The body was found at about 8am and was reported to the 112 emergency hotline; the deceased was later identified as Kiril. He was wearing a diving mask and a snorkel. Local residents interviewed by BNT said that Kiril was a good swimmer and was often seen swimming on the beach were his body was found.
The same BNT report said that the water temperature was somewhat colder than usual. According to Tikhon, the hypothermia set in after Kiril dived too deep and was caught in a cold-water current.
Speaking to television channel bTV, Tikhon said: “We were all surprised by what happened yesterday because he was a good swimmer. But we people always overestimate our abilities. The truth is that when one is caught in such a cold current, their muscles seize up and they can neither breathe, nor move.”
Varna district prosecutor Vladimir Chavdarov told bTV that prosecutors had asked for a report on the sea currents in the area where Kiril had drowned.
Bulgarian Orthodox Church Holy Synod appointed Vratsa Metropolitan Kalinik as interim metropolitan of Varna on July 10, until a replacement for Kiril is elected.
Procedurally, the election of a new metropolitan would not go ahead until after the 40-day period of mourning had concluded, bTV said.
Kiril is to be buried on the Metropolitans Row of Varna’s graveyard on July 11, following a church service that will be attended by Bulgarian Orthodox Church Patriarch Neofit and other senior church officials, BNT said.
Kiril, born in 1954, was among the most controversial figures in the church, not only for being revealed to have been one of the several senior clergy to have been an agent for Bulgaria’s communist-era State Security but also for his luxury car and alleged taste for an opulent lifestyle.

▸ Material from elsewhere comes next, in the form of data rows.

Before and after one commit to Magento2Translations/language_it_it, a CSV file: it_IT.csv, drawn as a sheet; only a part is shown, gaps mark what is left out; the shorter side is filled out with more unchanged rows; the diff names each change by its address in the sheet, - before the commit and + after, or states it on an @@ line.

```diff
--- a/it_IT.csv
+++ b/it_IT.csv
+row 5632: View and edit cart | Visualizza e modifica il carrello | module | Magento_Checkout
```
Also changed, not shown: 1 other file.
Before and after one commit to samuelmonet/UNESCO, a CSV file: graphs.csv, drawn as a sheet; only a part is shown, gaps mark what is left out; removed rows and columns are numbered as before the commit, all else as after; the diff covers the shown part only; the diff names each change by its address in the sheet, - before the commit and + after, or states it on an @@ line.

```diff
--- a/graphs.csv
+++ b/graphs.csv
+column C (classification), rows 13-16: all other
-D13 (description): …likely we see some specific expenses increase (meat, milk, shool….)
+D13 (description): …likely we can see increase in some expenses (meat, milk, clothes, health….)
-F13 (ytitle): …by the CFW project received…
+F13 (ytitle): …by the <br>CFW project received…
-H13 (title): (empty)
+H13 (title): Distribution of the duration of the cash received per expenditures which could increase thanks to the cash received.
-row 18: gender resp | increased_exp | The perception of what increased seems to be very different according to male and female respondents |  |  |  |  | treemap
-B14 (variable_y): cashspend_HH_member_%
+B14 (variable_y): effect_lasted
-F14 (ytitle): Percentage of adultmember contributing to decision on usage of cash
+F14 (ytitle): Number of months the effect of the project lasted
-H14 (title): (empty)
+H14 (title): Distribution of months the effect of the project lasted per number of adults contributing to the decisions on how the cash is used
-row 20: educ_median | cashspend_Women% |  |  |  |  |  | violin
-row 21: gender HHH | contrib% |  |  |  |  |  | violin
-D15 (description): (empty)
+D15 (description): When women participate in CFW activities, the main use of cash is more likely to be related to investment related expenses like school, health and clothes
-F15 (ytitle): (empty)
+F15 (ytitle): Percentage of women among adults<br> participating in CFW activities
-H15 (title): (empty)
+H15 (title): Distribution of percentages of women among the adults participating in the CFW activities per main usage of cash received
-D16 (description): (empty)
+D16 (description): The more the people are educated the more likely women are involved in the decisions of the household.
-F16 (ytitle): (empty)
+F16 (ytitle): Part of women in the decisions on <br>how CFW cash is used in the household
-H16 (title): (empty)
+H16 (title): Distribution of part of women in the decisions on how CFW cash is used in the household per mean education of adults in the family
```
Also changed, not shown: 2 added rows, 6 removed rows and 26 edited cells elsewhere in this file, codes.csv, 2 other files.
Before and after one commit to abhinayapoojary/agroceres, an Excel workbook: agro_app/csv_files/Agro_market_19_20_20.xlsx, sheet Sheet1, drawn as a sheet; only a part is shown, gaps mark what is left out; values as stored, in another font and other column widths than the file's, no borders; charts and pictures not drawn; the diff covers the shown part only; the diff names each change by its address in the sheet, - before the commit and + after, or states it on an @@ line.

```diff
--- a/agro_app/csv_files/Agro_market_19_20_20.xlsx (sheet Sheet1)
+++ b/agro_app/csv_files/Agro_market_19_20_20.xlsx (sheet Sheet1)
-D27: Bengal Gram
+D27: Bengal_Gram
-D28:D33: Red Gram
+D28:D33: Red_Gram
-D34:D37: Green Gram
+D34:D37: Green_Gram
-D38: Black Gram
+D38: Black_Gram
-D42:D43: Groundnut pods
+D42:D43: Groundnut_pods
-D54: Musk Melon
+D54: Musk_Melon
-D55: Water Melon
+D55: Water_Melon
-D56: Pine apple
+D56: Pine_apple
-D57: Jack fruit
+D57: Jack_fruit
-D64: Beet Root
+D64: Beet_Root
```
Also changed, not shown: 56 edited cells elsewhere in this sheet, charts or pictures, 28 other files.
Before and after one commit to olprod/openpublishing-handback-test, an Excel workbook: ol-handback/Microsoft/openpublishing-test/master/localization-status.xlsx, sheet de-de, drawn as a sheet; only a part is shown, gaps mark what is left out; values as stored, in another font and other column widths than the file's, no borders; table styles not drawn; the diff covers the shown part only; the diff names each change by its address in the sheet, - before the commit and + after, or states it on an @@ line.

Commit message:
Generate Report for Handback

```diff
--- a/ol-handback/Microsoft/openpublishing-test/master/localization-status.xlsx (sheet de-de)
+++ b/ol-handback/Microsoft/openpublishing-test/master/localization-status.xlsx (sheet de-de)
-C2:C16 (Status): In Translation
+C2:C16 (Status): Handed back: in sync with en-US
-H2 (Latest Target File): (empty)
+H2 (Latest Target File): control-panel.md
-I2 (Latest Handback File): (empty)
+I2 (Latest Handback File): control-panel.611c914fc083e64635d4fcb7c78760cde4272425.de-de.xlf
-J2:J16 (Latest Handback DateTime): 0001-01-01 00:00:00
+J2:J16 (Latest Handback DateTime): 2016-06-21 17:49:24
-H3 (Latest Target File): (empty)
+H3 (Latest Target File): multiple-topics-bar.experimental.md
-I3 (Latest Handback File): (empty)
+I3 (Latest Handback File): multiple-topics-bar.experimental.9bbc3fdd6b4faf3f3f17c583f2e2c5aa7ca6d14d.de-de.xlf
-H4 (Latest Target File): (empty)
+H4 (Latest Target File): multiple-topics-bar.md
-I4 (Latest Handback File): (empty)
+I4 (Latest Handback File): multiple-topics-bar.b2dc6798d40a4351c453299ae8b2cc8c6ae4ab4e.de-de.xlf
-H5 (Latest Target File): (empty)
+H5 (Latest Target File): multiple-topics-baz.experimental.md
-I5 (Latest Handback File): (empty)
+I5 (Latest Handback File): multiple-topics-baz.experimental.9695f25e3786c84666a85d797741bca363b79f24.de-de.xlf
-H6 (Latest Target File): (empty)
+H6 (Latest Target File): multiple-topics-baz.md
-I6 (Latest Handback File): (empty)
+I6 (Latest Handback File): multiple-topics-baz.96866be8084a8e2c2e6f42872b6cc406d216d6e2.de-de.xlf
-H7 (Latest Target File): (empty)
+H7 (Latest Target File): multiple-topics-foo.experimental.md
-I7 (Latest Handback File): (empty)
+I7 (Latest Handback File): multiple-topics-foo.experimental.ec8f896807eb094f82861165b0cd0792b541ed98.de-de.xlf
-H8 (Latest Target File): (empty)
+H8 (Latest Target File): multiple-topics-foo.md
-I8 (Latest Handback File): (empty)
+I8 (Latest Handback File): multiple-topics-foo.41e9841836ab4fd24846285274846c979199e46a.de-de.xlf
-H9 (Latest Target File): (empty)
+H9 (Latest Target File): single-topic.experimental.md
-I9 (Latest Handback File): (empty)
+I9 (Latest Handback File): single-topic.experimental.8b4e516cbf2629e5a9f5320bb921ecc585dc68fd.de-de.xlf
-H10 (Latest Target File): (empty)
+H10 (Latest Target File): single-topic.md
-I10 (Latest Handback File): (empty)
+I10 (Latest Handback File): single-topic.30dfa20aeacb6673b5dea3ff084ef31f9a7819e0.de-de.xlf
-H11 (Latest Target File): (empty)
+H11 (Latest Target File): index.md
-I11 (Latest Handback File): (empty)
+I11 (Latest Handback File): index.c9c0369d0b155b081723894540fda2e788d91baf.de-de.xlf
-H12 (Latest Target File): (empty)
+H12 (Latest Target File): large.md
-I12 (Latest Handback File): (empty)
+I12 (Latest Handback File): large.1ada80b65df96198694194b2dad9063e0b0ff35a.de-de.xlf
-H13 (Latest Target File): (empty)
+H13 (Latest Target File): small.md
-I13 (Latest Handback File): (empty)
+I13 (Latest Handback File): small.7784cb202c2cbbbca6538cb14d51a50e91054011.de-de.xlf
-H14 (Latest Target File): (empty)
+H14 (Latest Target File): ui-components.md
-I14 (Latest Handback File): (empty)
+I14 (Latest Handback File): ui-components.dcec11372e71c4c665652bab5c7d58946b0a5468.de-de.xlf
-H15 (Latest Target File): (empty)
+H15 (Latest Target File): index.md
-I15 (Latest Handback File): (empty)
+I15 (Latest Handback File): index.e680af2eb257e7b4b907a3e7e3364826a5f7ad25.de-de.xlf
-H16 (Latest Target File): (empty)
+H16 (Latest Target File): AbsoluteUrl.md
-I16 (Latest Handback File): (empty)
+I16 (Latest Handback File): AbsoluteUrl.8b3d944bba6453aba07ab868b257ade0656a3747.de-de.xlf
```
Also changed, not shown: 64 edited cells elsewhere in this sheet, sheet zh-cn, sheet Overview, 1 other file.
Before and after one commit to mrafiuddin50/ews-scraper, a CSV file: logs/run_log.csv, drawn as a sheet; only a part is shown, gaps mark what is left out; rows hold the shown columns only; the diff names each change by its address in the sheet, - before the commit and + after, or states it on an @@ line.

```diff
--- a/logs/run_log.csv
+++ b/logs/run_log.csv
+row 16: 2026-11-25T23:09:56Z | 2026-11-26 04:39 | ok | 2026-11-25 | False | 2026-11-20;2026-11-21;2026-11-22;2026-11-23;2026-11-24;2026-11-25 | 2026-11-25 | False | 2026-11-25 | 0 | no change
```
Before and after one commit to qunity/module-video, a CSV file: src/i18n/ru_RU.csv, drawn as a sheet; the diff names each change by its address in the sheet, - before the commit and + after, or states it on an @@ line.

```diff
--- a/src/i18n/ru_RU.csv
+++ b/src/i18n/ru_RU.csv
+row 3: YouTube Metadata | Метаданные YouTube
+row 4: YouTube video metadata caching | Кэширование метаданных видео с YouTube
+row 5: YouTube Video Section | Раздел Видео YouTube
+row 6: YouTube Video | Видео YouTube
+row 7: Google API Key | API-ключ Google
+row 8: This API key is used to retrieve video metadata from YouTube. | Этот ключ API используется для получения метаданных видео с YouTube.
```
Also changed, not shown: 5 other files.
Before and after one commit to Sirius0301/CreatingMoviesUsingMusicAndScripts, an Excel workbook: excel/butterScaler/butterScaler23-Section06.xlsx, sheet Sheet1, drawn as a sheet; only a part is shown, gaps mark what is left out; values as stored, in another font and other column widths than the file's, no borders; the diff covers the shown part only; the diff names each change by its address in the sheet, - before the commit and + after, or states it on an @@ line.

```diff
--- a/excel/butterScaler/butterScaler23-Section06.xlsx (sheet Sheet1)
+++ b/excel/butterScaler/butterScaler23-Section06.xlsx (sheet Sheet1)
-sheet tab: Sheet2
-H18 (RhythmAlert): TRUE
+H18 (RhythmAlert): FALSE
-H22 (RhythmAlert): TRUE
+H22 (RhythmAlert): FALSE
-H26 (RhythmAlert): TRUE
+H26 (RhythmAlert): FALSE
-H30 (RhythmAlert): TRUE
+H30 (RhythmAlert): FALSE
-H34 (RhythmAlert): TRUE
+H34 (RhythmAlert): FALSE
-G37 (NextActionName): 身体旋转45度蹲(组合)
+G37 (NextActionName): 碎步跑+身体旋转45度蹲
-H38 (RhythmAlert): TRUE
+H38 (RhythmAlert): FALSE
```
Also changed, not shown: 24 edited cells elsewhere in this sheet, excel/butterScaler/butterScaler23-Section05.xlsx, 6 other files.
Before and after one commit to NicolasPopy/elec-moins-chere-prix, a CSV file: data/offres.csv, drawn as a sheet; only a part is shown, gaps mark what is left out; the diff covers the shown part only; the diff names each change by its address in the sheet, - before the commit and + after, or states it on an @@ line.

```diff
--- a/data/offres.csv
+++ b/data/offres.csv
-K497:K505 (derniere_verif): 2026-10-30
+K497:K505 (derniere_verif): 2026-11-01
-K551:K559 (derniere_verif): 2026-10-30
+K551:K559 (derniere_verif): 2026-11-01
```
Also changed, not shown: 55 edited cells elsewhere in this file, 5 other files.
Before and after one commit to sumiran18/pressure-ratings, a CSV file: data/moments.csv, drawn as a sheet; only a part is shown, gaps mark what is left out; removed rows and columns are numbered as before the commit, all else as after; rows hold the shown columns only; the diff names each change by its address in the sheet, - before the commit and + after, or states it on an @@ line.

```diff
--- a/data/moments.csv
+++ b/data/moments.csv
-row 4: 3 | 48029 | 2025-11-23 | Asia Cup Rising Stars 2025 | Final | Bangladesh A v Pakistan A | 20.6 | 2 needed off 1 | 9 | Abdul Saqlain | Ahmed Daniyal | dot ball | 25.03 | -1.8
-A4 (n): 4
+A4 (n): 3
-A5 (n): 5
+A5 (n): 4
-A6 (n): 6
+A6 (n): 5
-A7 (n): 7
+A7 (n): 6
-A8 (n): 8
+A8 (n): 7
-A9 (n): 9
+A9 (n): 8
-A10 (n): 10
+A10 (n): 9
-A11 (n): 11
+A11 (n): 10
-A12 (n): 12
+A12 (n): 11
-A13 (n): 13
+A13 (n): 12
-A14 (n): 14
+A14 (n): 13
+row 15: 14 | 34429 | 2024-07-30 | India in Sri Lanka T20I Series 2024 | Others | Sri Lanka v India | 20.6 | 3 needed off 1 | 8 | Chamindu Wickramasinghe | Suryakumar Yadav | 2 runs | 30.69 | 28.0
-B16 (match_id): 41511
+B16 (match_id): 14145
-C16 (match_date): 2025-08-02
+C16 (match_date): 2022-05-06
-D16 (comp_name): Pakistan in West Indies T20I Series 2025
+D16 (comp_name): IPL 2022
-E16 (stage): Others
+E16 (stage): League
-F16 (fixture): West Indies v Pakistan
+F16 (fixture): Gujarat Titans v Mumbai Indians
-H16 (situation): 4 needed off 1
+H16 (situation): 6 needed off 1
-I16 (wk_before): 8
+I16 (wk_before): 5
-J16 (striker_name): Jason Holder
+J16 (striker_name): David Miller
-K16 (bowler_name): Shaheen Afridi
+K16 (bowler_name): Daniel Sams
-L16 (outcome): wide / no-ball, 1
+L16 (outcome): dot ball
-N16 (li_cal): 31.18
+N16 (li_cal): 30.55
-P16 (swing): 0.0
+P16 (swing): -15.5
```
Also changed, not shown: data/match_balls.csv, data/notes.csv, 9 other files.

After the death in late 2012 of long-serving Patriarch Maxim, Kiril was named the acting chairperson of the Holy Synod, the church’s governing body, but – after an initially vicious public contest about the future leadership of the church – he did not make the shortlist of three in the election of a new Patriarch. In February 2013, Rousse Metropolitan Neofit was elected Patriarch.
The death of Kiril would have a significant implication for the Bulgarian Orthodox Church, because it would create another vacancy on the Holy Synod.
Pro tem, Neofit has held on to the diocese of Rousse but a Metropolitan would have to be elected in his place. In June 2013, the Holy Synod accepted the resignation of Simeon, Metropolitan of Western and Central Europe, on the grounds of serious ill-health.
A third vacancy in the church’s governing body creates wider possibilities for changes in the balance of the power in the running of the church. Census results and surveys indicate that a majority of Bulgarians declare themselves to be adherents of the Bulgarian Orthodox Church.